Whichever lines include the word "text", copy them as they appear in the data.
§
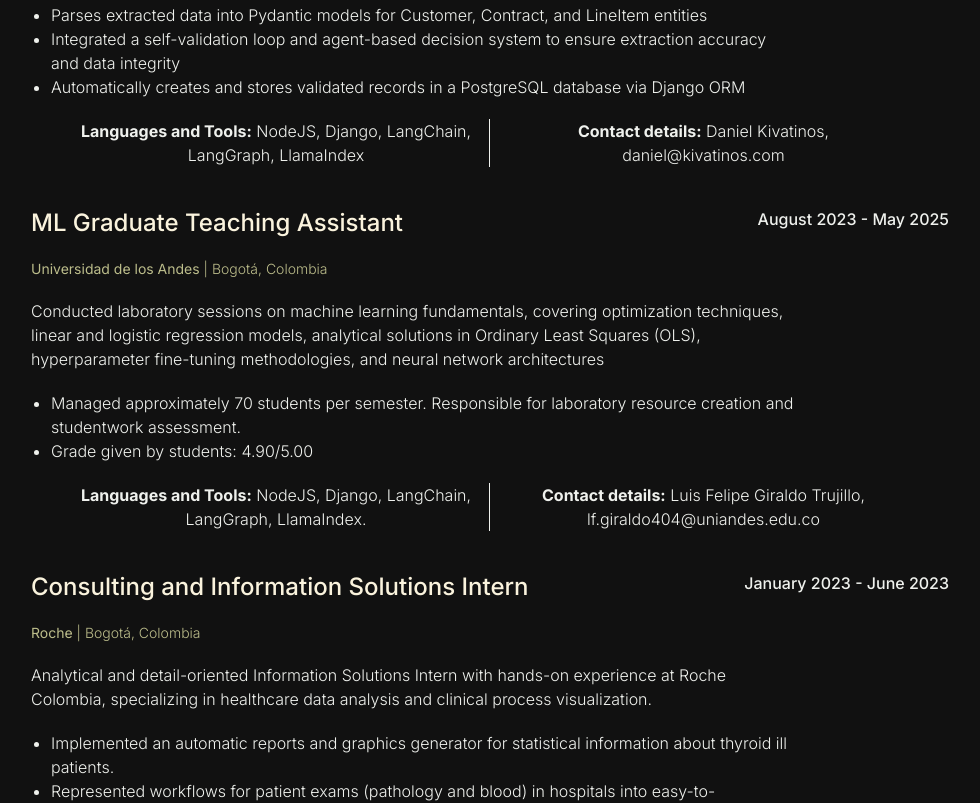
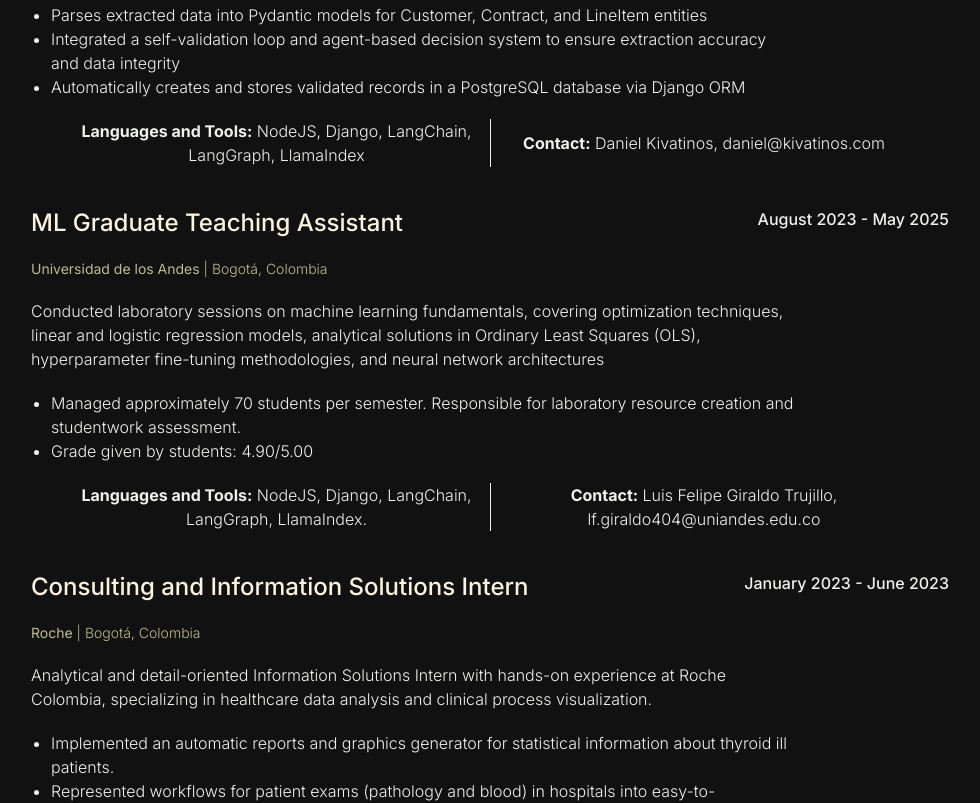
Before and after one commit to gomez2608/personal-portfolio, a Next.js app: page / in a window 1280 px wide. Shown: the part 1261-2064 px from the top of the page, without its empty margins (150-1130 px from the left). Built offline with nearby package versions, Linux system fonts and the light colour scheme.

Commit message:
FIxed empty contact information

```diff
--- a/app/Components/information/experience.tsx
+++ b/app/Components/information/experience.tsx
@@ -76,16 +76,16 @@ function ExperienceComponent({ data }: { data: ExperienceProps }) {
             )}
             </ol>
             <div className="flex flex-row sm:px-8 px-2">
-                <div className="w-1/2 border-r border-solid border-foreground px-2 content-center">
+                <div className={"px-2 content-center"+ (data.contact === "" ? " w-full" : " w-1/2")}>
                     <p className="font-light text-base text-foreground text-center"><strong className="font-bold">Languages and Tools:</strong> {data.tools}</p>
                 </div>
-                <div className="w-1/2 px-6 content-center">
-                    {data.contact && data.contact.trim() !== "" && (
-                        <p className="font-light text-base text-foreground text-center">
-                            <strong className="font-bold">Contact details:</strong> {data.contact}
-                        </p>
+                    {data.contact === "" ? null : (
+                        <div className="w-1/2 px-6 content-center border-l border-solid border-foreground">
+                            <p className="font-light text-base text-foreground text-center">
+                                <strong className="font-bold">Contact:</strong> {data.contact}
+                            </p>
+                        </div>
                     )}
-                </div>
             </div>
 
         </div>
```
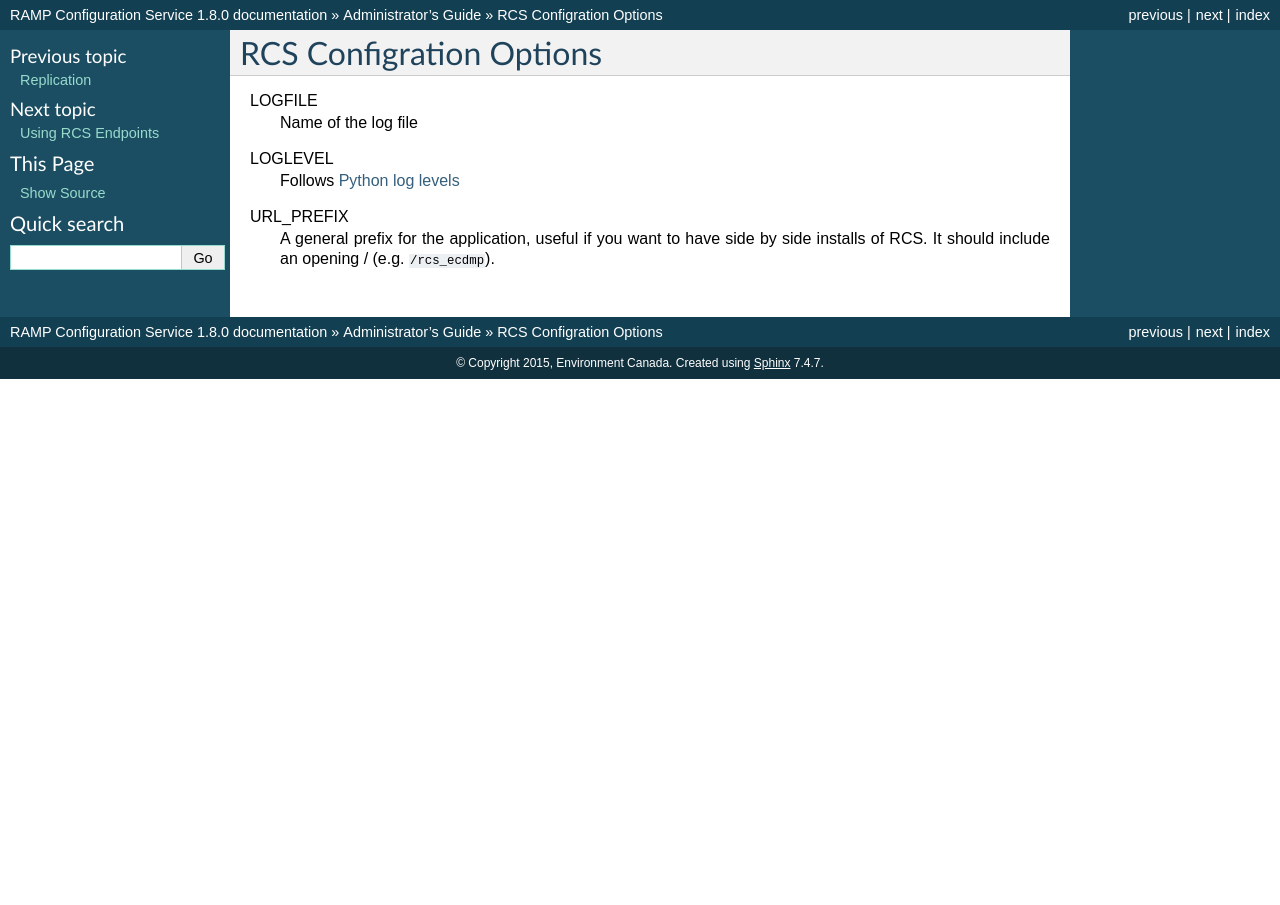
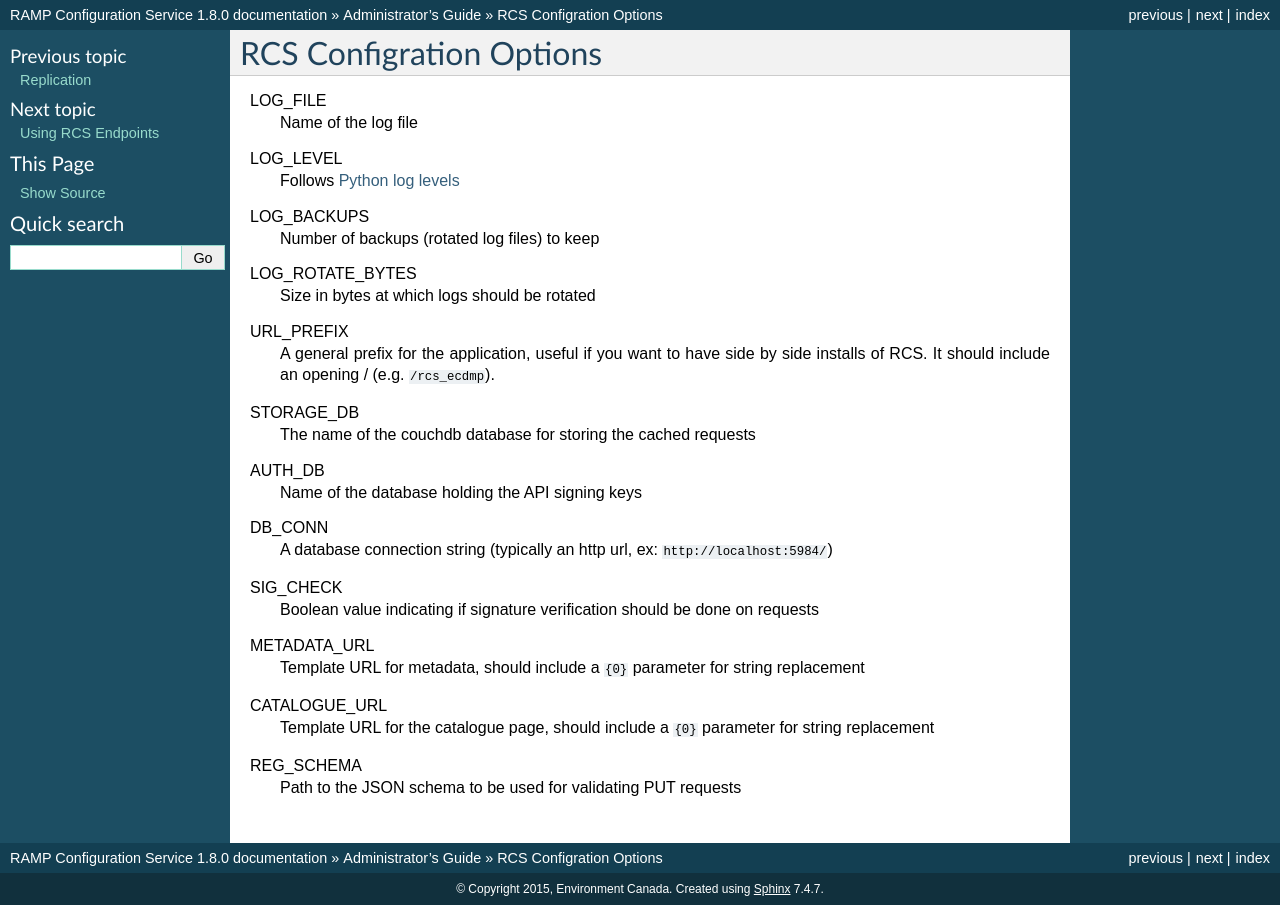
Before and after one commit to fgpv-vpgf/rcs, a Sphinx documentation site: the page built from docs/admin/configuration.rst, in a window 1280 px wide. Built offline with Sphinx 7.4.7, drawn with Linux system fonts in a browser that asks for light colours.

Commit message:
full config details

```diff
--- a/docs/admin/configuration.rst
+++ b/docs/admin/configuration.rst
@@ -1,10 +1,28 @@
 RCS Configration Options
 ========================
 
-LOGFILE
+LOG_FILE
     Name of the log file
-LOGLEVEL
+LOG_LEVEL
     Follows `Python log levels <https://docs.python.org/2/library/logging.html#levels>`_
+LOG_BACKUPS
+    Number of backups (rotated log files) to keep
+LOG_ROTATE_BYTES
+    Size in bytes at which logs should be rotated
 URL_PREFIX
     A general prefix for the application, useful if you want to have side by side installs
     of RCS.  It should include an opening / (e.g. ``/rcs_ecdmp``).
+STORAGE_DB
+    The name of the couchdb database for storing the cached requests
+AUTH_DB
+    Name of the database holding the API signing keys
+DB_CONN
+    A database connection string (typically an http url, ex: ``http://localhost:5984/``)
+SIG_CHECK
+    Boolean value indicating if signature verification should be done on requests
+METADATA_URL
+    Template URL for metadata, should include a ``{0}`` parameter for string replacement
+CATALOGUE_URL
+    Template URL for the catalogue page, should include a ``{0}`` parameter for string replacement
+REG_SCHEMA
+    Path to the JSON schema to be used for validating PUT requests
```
§
- Solution to this task:
                     <p className="font-light text-base text-foreground text-center"><strong className="font-bold">Languages and Tools:</strong> {data.tools}</p>
-                        <p className="font-light text-base text-foreground text-center">
+                            <p className="font-light text-base text-foreground text-center">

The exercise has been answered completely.